For the last several months, Boutilier’s training schedule has been quite a grid both on the mat and in his car as he has logged countless miles up and down the I-5 corridor in his pursuit to improve his craft.
He trains Monday through Thursday at Hammerhead MMA. Friday mornings he trains at the Renzo Gracie Academy before training at 10th Planet BJJ Friday evenings. Both gyms are located in Portland, Oregon.
Things get equally busy for him on the weekends. Saturday mornings he is in Seattle at Marcelo Alonso BJJ, while Sunday afternoons he is practicing at Pinnacle Martial Arts in Puyallup.
“It’s a lot,” Boutilier about his training regiment, “but (winning a world championship) shows it’s paying off.”
Boutilier does all of this while maintaining a demanding day job. He has a master’s degree in structural engineering from the University of Washington and works for the Washington State Department of Transportation in Tumwater as a bridge engineer.
“’Ronster’ looks like your typical athlete. He’s lean and muscular, aka a jock,” Guel said. “So it’s pretty funny to see people’s reactions when they find out that he’s got a master’s degree in structural engineering and is practically a mathematician.”
A mathematician and now a world champion.

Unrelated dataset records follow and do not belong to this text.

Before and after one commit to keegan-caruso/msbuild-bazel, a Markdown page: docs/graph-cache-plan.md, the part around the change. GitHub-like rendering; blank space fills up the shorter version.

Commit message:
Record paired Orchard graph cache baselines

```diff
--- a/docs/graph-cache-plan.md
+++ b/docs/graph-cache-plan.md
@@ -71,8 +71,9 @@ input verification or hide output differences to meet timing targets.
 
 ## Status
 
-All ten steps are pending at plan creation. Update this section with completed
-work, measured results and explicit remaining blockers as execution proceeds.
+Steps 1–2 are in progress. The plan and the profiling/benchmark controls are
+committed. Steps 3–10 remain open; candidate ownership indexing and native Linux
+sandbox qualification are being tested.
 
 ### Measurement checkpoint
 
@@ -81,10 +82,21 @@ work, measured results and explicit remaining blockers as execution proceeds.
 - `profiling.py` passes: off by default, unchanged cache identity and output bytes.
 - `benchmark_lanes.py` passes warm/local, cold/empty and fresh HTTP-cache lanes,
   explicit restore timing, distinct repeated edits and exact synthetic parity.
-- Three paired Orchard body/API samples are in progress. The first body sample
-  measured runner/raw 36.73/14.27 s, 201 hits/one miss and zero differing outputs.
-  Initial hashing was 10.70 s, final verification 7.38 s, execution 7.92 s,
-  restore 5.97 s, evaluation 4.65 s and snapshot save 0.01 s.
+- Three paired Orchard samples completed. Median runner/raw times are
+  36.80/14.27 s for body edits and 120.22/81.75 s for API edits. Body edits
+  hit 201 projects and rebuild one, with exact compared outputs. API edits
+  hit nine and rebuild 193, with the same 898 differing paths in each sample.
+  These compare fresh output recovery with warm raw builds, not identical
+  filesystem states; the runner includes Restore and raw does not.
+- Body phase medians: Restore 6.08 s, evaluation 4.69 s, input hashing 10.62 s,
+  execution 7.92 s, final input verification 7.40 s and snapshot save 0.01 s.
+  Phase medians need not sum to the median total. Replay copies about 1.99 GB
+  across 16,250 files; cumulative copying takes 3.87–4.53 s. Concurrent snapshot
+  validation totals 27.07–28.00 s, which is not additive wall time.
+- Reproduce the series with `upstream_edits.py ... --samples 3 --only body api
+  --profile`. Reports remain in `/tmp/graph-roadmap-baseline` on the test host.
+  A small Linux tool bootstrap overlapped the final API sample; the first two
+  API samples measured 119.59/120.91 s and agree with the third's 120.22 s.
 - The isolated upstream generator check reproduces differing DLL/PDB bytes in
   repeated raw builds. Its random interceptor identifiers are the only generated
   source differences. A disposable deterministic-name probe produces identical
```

“One thing that is interesting about Jiu Jitsu is that you don’t have to be a big, strong, intimidating guy to be successful. One can develop a great grappling style by taking advantage of his or her best abilities including strength, speed, flexibility, or creativity,” Boutilier said. “Also, Jiu Jitsu is more of a chess match than it is a test of athletic ability. A high-level grappler will set up techniques by getting his or her opponent to react, baiting them to give up a position so you can capitalize on it. That’s what real Jiu Jitsu is all about. It is such a great sport because anyone at any age can do it, and it’s a lot of fun.”